You may have noticed that I've changed the book listed under 'Currently Reading' without changing the 'Just Finished' listing. Well, that's because I have pretty much given up on The Elysium Commission by L. E. Modesitt Jr.

This is also the first time I've listed two books that I'm currently reading, although that more realistically portrays my habits. I should also point out, in case you were wondering, I do read quite slowly.

And yes, I'm reading The Sword of Truth books because I've seen The Legend of the Seeker. It's a decent show.

Friday, February 13, 2009

Judging a Book. . .

Yes, that old adage; "Don't judge a book by its cover." Yet I find myself falling into that trap quite often when browsing for 'something' new. This is especially true of my favourite place to shop, the bargain books section of McNally Robinson.

Which leads me to today's slightly off topic review, the book covers of Stephan Martiniere. It turns out that for years he has been covertly manipulating me into buying books that might otherwise have gone unnoticed. Sometimes they're good, sometimes, not so much. I believe the first book I bought with one of his covers (although another may have slipped through unnoticed before then) was The Risen Empire by Scott Westerfeld. An excellent book that was followed by a rather dissapointing sequel, The Killing of Worlds, which also sported the artwork of Mr. Martiniere. Actually Westerfeld wrote them as one book (hardcover) before his publisher got greedy and split it into two pocket sized paperbacks each for the price of a full book. (They probably claim it would have been too big for the paperback binding.)

I was actually suprised at the number of book covers I own that were created by Martiniere. Some are more impressive than others. For instance, I don't think I would have ever connected the cover for the book, Heavy Planet by Hal Clement, to Stephan Martiniere before seeing it on his website. The book was an interesting read. It collects that author's stories that set on the jovian planet Mesklin which has a gravity up to 700 times heavier than earth.

I think a classic example of Martiniere's style can be found on the cover of Building Harlequin's Moon by Larry Niven and Brenda Cooper. The novel was a pleasant diversion, though not really all that memorable. Great cover though.

As a book, Newton's Wake by Ken MacCloud was slightly more interesting. The cover is pretty good too, although the spaceship is the wrong shape.

Of course, the best book by far that is contained by Martiniere's artwork is Karl Schroeder's Lady of Mazes. I won't say anything about it now because I am working on a full review for this book. Thank you, Martiniere, for introducing me to the works of this fine author.

I've also picked up Ringworld's Children by Larry Niven, but I've read the other books in the series so probably can't blame the cover on that one. I haven't read it yet.

Here are some of my favorite Martiniere covers:

Cover for Mainspring by Jay Lake

Cover for Escapement by Jay Lake

Cover for
Infoquake by David Louis Edelman

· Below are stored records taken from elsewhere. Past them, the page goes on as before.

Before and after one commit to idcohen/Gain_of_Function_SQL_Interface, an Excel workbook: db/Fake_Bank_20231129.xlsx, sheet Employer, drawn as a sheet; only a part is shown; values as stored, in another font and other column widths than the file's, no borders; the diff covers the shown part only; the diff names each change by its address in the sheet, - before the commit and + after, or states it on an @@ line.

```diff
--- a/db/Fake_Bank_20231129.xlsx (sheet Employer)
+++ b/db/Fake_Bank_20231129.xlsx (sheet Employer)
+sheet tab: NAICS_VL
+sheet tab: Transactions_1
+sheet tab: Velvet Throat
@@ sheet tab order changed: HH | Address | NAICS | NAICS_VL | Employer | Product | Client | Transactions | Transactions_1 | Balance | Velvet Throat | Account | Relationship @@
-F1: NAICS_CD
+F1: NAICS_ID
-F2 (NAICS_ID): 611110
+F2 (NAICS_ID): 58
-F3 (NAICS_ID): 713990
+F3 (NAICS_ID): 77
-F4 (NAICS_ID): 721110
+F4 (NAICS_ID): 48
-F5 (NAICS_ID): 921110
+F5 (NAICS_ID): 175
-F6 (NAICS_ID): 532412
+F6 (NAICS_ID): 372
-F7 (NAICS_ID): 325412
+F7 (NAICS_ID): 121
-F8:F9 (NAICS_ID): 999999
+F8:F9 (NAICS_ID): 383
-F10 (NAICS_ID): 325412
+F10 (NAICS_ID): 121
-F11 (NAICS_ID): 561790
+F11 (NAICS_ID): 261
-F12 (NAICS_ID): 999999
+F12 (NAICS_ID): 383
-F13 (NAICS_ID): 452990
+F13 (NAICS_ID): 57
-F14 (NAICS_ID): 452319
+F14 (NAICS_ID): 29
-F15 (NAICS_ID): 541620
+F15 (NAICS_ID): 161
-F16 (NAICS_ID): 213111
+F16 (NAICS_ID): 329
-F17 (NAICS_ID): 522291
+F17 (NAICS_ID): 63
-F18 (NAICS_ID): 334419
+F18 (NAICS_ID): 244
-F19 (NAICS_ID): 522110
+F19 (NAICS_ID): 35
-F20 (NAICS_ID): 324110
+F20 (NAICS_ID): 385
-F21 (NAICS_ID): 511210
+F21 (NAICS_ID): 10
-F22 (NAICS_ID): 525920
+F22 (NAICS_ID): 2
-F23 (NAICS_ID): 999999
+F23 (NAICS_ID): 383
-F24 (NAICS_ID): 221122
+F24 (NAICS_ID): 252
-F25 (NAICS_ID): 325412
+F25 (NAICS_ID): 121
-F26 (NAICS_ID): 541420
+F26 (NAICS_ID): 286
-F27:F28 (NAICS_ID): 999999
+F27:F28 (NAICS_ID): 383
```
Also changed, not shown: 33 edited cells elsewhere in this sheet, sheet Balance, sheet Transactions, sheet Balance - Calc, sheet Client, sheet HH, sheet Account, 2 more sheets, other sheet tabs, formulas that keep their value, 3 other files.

Cover for MultiReal by David Louis Edelman

Cover for
The Price of Spring by Daniel Abraham

Cover for
An Autumn War by Daniel Abraham

Cover for
The New Space Opera by Gardner Dozois and Jonathan Strahan

Cover for Singularity Sky and Iron Sunrise by Charles Stross

Cover for
Queen of Candesce by Karl Schroeder

Cover for Skinner by Neal Asher (French edition)

Cover for The Peace War by Vernor Vinge

Cover for Marooned in Real Time by Vernor Vinge

Cover for
The Dragons of Babel by Michael Swanwick

Cover for Terraforming Earth by Jack Williamson

Cover for
The Silver Ship and the Sea by Brenda Cooper

Cover for
Elom by William H. Drinkard

Cover for
A World Too Near by Kay Kenyon

Cover (reworked) for
Writers of the Future Volume 24?